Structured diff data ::
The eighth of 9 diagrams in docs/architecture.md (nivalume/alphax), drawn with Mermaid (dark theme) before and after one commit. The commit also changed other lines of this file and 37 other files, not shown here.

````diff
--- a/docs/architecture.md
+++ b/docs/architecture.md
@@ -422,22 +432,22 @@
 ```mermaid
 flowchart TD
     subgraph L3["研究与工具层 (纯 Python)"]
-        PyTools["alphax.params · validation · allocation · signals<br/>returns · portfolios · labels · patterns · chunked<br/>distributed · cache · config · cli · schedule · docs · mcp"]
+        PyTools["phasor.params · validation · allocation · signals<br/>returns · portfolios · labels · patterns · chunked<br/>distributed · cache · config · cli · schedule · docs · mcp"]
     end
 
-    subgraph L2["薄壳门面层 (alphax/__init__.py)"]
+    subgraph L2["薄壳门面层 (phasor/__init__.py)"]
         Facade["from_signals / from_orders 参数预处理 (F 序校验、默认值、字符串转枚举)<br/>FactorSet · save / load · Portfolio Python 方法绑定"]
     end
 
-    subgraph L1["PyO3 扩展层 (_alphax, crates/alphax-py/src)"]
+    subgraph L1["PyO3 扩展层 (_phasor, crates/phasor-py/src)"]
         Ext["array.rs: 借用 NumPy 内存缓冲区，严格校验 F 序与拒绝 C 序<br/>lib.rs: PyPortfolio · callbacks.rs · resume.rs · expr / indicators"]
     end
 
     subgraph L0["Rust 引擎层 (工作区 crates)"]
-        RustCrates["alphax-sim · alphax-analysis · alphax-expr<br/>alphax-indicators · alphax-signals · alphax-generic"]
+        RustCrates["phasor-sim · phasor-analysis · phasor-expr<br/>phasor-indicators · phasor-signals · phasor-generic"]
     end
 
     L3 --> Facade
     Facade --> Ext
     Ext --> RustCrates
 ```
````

Task prompt :: The word "params" appears in some lines of the data. Copy every one of those lines.

Exercise output ::
-        PyTools["alphax.params · validation · allocation · signals<br/>returns · portfolios · labels · patterns · chunked<br/>distributed · cache · config · cli · schedule · docs · mcp"]
+        PyTools["phasor.params · validation · allocation · signals<br/>returns · portfolios · labels · patterns · chunked<br/>distributed · cache · config · cli · schedule · docs · mcp"]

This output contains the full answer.